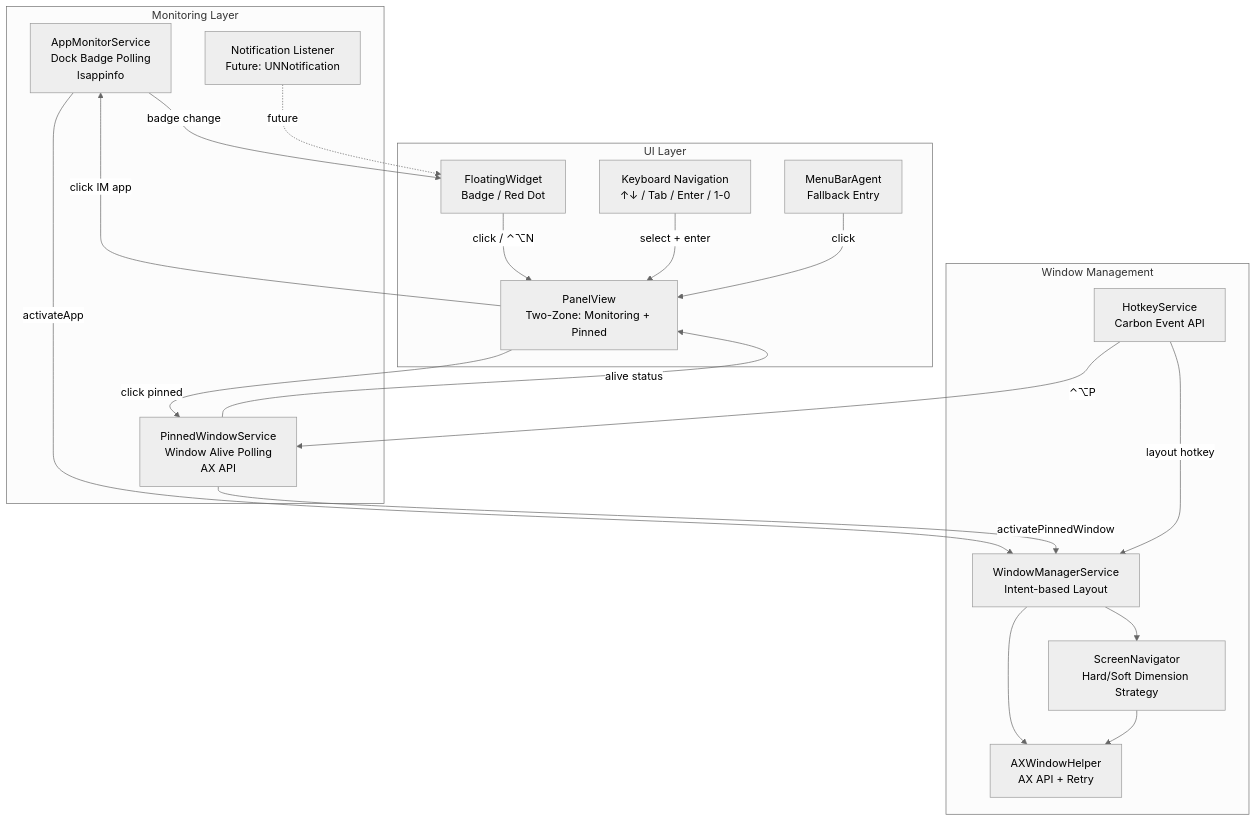
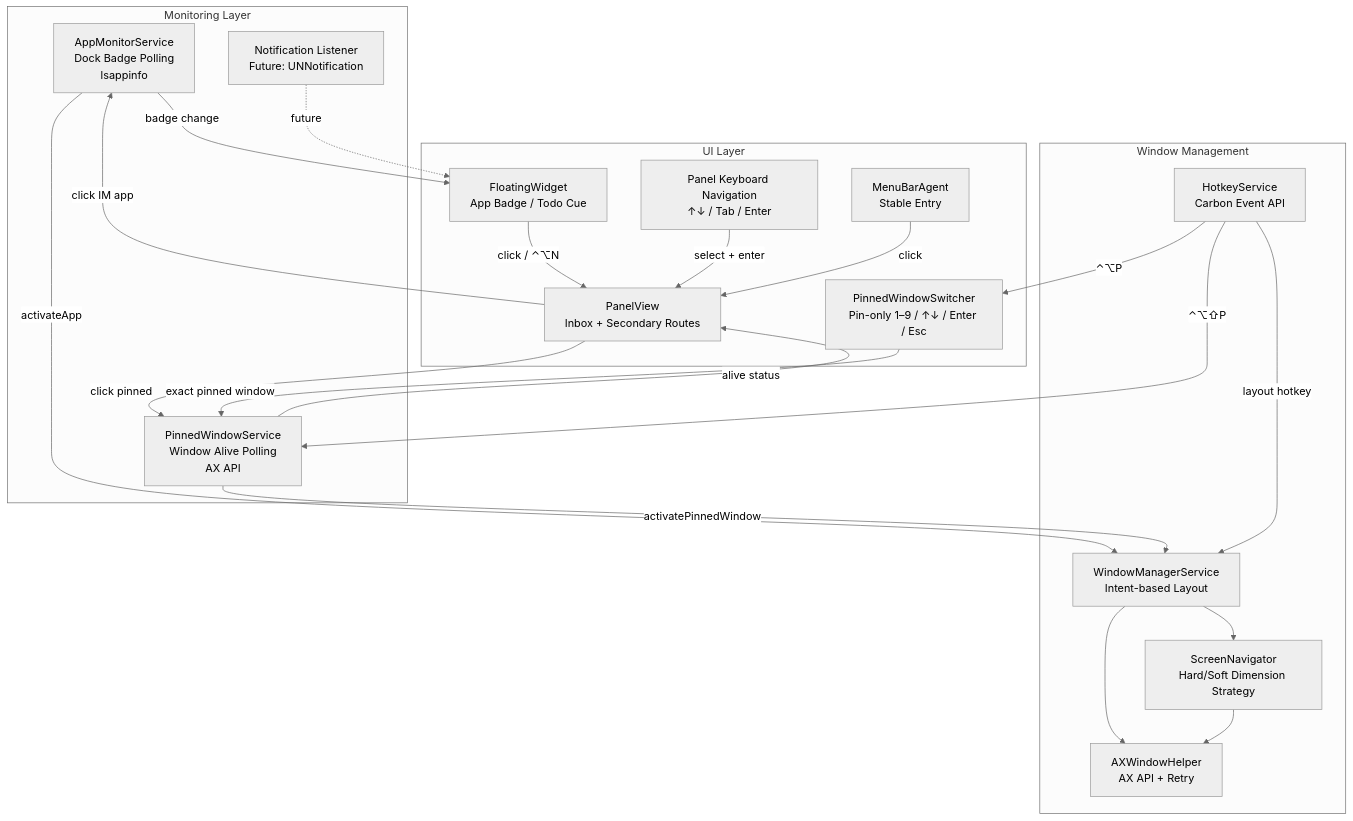
Before and after one commit to MickMi/narc_for_mac: the fourth of 4 diagrams in docs/architecture.md, drawn with Mermaid (neutral theme). The commit also changed other lines of this file and 78 other files, not shown here.

````diff
--- a/docs/architecture.md
+++ b/docs/architecture.md
@@ -80,38 +139,41 @@
 ```mermaid
 flowchart TB
     subgraph Monitoring ["Monitoring Layer"]
         AM[AppMonitorService<br/>Dock Badge Polling<br/>lsappinfo]
         PWS[PinnedWindowService<br/>Window Alive Polling<br/>AX API]
         NL[Notification Listener<br/>Future: UNNotification]
     end
 
     subgraph UI ["UI Layer"]
-        FW[FloatingWidget<br/>Badge / Red Dot]
-        PV[PanelView<br/>Two-Zone: Monitoring + Pinned]
-        KB[Keyboard Navigation<br/>↑↓ / Tab / Enter / 1-0]
-        MB[MenuBarAgent<br/>Fallback Entry]
+        FW[FloatingWidget<br/>App Badge / Todo Cue]
+        PV[PanelView<br/>Inbox + Secondary Routes]
+        PS[PinnedWindowSwitcher<br/>Pin-only 1–9 / ↑↓ / Enter / Esc]
+        KB[Panel Keyboard Navigation<br/>↑↓ / Tab / Enter]
+        MB[MenuBarAgent<br/>Stable Entry]
     end
 
     subgraph WindowMgmt ["Window Management"]
         WM[WindowManagerService<br/>Intent-based Layout]
         SN[ScreenNavigator<br/>Hard/Soft Dimension Strategy]
         HK[HotkeyService<br/>Carbon Event API]
         AX[AXWindowHelper<br/>AX API + Retry]
     end
 
     AM -->|badge change| FW
     PWS -->|alive status| PV
     NL -.->|future| FW
     FW -->|click / ⌃⌥N| PV
     PV -->|click IM app| AM
     AM -->|activateApp| WM
     PV -->|click pinned| PWS
     PWS -->|activatePinnedWindow| WM
     KB -->|select + enter| PV
     MB -->|click| PV
     HK -->|layout hotkey| WM
-    HK -->|⌃⌥P| PWS
+    HK -->|⌃⌥P| PS
+    HK -->|⌃⌥⇧P| PWS
+    PS -->|exact pinned window| PWS
     WM --> SN
     WM --> AX
     SN --> AX
 ```
````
━━━━━━
§ **What is needed**: From the entries above, copy every line that holds the word "architecture".

§ **Solution to this task**:
Before and after one commit to MickMi/narc_for_mac: the fourth of 4 diagrams in docs/architecture.md, drawn with Mermaid (neutral theme). The commit also changed other lines of this file and 78 other files, not shown here.
--- a/docs/architecture.md
+++ b/docs/architecture.md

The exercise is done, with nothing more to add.